One of the classes that I am taking as a senior at HPA is English 12 Food Literature with Mrs. Clark. The experiences I've gained so far while taking this course are based around connecting with the cultures and practices of growing and preparing food through not only books, but other forms of literature like poetry and theatre.

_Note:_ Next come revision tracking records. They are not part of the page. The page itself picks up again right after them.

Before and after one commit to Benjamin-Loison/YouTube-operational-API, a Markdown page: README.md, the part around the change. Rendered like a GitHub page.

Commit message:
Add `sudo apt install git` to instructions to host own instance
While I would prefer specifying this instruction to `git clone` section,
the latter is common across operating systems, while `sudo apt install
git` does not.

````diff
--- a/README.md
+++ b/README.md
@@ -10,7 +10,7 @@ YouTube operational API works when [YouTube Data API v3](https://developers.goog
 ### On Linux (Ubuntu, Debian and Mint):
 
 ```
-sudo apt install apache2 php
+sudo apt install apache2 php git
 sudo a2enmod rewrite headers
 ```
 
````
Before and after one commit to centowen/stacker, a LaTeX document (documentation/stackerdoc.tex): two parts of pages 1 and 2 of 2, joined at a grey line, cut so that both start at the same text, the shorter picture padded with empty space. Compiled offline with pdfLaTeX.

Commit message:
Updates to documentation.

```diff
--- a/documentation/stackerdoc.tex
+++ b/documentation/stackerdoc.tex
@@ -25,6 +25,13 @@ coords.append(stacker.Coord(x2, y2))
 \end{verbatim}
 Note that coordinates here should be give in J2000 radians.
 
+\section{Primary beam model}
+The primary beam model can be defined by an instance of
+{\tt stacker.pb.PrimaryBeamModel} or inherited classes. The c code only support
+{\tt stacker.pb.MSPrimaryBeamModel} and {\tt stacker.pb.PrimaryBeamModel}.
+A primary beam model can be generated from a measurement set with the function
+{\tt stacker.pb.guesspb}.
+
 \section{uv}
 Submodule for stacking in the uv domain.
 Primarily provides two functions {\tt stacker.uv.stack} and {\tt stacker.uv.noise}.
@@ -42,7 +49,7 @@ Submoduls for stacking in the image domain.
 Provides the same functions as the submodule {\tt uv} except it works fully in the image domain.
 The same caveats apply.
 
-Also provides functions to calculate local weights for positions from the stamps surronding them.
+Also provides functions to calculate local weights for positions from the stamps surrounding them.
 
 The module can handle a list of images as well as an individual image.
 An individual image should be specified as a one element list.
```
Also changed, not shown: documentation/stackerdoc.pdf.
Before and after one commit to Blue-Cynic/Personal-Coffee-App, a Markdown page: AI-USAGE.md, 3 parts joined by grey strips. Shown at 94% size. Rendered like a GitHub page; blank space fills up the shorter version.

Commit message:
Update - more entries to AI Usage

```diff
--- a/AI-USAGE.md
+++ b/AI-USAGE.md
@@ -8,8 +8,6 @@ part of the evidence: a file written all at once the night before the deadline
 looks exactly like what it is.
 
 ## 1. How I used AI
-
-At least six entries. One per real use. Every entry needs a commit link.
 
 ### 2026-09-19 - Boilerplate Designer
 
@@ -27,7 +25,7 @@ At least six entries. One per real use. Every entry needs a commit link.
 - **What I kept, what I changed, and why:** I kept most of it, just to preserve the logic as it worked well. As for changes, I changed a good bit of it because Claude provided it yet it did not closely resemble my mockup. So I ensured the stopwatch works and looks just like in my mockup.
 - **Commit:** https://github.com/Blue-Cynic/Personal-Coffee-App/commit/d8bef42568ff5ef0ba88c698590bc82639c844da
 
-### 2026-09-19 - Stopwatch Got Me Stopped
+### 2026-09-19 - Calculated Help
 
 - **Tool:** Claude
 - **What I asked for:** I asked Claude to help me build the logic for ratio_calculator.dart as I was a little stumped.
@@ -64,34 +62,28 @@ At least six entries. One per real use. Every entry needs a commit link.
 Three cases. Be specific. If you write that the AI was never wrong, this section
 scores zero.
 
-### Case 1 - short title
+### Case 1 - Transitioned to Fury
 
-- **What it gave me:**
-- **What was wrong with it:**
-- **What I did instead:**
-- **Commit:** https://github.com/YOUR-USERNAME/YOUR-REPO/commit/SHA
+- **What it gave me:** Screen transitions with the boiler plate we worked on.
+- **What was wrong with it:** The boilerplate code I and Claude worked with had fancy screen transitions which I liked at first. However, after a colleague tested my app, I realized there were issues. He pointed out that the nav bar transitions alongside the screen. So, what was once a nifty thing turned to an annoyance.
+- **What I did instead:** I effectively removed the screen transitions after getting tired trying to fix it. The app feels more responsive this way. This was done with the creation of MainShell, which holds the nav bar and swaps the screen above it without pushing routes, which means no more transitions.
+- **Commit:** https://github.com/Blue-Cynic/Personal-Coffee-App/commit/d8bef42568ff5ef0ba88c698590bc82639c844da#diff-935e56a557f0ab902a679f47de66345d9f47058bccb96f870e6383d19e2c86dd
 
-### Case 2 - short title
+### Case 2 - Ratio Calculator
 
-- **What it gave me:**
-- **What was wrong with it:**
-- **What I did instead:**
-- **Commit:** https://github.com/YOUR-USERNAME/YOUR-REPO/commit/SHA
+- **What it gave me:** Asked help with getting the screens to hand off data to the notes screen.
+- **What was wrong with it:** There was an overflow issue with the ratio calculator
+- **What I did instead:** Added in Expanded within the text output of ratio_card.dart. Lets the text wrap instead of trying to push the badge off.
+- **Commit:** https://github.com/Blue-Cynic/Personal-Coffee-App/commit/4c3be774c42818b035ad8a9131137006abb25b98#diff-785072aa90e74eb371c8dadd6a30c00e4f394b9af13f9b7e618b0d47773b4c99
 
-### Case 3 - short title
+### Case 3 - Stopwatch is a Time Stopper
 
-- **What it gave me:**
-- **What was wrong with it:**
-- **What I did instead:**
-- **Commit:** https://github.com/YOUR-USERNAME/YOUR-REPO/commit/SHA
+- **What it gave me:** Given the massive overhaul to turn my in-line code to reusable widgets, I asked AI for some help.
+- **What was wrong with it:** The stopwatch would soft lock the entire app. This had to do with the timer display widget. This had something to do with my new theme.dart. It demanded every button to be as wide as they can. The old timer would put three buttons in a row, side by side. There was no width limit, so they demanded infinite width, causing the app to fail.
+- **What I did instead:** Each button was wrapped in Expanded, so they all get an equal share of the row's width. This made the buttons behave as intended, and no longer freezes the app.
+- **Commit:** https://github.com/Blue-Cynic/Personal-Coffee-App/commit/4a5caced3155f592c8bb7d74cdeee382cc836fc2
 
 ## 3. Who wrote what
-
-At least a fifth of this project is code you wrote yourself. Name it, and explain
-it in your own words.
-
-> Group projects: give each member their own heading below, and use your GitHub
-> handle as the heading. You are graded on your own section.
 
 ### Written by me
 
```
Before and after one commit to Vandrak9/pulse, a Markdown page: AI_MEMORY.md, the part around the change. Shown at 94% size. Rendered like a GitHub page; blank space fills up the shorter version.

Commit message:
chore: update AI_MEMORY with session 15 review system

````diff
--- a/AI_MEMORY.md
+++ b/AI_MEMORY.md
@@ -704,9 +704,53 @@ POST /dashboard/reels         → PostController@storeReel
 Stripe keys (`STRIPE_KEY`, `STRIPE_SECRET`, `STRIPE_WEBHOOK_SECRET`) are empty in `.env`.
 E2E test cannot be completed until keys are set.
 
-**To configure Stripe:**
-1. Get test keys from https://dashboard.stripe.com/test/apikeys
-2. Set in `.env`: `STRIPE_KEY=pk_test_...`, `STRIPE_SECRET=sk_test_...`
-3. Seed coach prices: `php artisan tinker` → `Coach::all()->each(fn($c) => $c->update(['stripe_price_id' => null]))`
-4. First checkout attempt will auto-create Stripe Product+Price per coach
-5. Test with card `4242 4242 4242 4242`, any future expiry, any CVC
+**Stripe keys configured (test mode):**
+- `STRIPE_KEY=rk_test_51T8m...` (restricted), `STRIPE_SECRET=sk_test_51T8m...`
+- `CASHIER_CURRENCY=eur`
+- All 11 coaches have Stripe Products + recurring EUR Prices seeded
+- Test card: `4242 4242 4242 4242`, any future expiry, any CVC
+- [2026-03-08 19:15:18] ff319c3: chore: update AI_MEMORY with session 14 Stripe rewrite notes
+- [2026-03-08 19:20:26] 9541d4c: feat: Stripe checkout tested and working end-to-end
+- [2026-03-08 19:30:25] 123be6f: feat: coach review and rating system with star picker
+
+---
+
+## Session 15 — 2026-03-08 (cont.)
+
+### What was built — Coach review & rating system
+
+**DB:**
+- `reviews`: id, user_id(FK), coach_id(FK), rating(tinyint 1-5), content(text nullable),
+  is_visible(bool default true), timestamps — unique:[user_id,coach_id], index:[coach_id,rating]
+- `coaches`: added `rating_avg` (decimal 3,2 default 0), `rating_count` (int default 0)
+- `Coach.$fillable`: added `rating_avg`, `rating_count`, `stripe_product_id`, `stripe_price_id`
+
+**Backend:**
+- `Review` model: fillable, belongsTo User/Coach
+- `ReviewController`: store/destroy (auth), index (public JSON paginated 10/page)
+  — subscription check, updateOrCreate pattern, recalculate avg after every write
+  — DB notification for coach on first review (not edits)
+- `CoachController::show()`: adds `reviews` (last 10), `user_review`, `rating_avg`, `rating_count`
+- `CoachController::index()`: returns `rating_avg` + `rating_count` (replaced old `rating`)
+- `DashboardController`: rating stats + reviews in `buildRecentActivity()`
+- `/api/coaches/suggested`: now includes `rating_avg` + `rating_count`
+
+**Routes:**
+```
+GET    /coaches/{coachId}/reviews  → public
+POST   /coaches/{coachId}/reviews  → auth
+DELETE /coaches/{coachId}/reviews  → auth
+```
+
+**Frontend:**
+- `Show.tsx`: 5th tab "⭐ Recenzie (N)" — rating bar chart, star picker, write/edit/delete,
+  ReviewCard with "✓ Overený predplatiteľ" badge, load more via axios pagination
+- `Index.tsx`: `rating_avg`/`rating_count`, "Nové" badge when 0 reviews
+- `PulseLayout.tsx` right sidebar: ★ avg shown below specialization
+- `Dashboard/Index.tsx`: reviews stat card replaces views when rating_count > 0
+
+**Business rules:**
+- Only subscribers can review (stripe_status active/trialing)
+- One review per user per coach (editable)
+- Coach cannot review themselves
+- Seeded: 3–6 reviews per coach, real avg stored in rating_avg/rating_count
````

Our first project began when we started planting and getting some soil underneath our fingernails We began planting an area within the school's garden that was entirely based around Shakespeare's plays, stories, and plants. We started off with a list of plants, fruits, and vegetables that have been referred to in Shakespeare's work. Our class as a whole put a lot of thought into what goes into the garden and why it's relevant. For example, we compiled quotes of plants referenced in Shakespeare, researched scientific information regarding the plants description, properties, Latin names, as well as what we might be able to do with them, meaning their culinary uses, potions, and medical uses of plants. The plants that we found to be most useful for our class included oranges, lemons, fig, rosemary, lavender, onion chives, garlic chives, daisies, ginger, rhubarb, and marigold.
We then started our hands-on experience planting the foods and vegetables we'd chosen to put in the garden. This has added up to about 4-5 days of work. As a reference, the class read and reflected on material from the book Food Rules by Michael Pollan. Some of the "rules" mentioned in this book discuss eating foods made from ingredients that you can picture in their raw state growing in nature, or eating well-grown food from healthy soil. My first thought was that the best way to know that your food has been "well-grown" is to do the job yourself. Not only was I able to understand the value of eating home grown foods as well as being aware of exactly what I was putting into my body, but I was able to gain a new appreciation for literature. Before this experience, I had never considered the relationship literature could have with the earth, specifically plants and food.